Pristine Continent, Messy Problem

john blackstone, journey to the bottom of the earth, garbage, antarctica, trash
This is the thirt part of a series on the effects of global warming in Antarctica.

Antarctica is a land of towering mountains and vast emptiness - a pristine continent with a big garbage problem.

CBS News correspondent John Blackstone asked Mark Furnish, who is in charge of picking up at McMurdo Station, America's main Antarctic science base: "You're the garbage man of Antarctica?"

"Yeah, I'm the biggest trash man on the continent," Furnish said.

His challenge: None of the trash produced in Antarctica can be left there because it would be there forever.

"If you go down to Scott's Hut, down there on the point, you'll see ... still see seal carcasses that haven't decomposed yet," he said. "[They've] been there for a century."

One of the beauties of Antarctica, and one of its problems, is that nothing goes away.

This is the hut explorer Robert Scott built in 1901. It's completely unchanged since then.

Inside the hut, it's an amazing scene of the past preserved. Everything remains as it was more than a century ago. In Antarctica, it's so cold and dry, nothing decays. It just freezes.

Leftovers are now historial artifacts.

What the early explorers left behind, from dog biscuits to oatmeal, is considered historical artifacts.

But now the scientists and support workers can't leave anything behind.

"The point is that when we have 1,200 people at the height of summer, all those little impacts add up to a big impact," said Kevin Pettway, an environmental consultant.

Think sorting your recycling is complex? These people are forced to separate into 14 different bins.

Then it all gets packed up to be shipped 10,000 miles to California. Even food scraps.

"The burn-ables are gonna get burned," Furnish said. "They're gonna get incinerated."

In Antarctica?

"No, in California," he said. "You cannot incinerate anything in Antarctica. Nothing here."

But the scientists aren't the only ones here. For adventurers, skiing some 800 miles to the South Pole has become a popular challenge. More than 100 have made the trek in just the last four months.

And with global warming threatening both the penguins and the ice at the bottom of the world, thousands of tourists seem determined to see this special place while its still here.

They are coming to Antarctica by the boatload. The number of tourists has nearly quadrupled in the past decade ... to 37,000 last year. That worries environmental groups keeping an eye on Antarctica.

"Antarctica should be protected as a wilderness; perhaps the last great wilderness on the planet," said David Bederman of the Antarctic and Southern Ocean Coalition. "It should not be turned into a kind of eco-tourism Disneyland."

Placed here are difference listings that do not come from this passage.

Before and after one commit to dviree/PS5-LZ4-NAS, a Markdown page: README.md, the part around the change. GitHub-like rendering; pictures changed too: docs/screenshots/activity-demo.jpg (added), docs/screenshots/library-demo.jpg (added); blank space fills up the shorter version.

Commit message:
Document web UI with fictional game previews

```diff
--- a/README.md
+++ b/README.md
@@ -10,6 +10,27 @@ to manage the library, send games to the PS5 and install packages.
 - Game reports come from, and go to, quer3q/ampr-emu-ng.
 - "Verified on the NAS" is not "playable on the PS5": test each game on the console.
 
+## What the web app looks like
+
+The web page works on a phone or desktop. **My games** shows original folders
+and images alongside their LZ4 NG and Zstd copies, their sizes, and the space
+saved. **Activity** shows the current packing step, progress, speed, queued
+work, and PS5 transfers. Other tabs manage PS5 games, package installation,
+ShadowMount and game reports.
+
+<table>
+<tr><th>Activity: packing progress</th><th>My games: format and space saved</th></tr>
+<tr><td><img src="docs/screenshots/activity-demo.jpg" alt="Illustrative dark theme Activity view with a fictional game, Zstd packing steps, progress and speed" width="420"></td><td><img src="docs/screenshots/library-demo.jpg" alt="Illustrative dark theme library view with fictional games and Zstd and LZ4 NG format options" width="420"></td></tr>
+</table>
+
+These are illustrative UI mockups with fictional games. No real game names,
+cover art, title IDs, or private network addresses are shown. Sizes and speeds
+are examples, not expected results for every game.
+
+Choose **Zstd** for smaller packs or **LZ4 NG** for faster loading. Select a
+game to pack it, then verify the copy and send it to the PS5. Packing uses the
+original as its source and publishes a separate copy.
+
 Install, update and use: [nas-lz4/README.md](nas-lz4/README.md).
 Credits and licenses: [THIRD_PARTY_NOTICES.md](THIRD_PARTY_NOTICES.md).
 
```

While Bederman gives America's science program high marks for environmental sensitivity, one big project is raising concern: a plan to build a nearly 1,000-mile ice road so supplies could be dragged to the South Pole science station instead of flown in.

"As much as we support Antarctica being used for science, I'm not sure essentially the equivalent of an interstate highway from McMurdo Station on the coast to the South Pole station at the Pole makes terribly much sense," Bederman said.

On a continent where every footstep, every piece of litter, can last forever, global warming is not the only threat.

  • John Blackstone

    From his base in San Francisco, CBS News correspondent John Blackstone covers breaking stories throughout the West. That often means he is on the scene of wildfires, earthquakes, floods, hurricanes and rumbling volcanoes. He also reports on the high-tech industry in Silicon Valley and on social and economic trends that frequently begin in the West.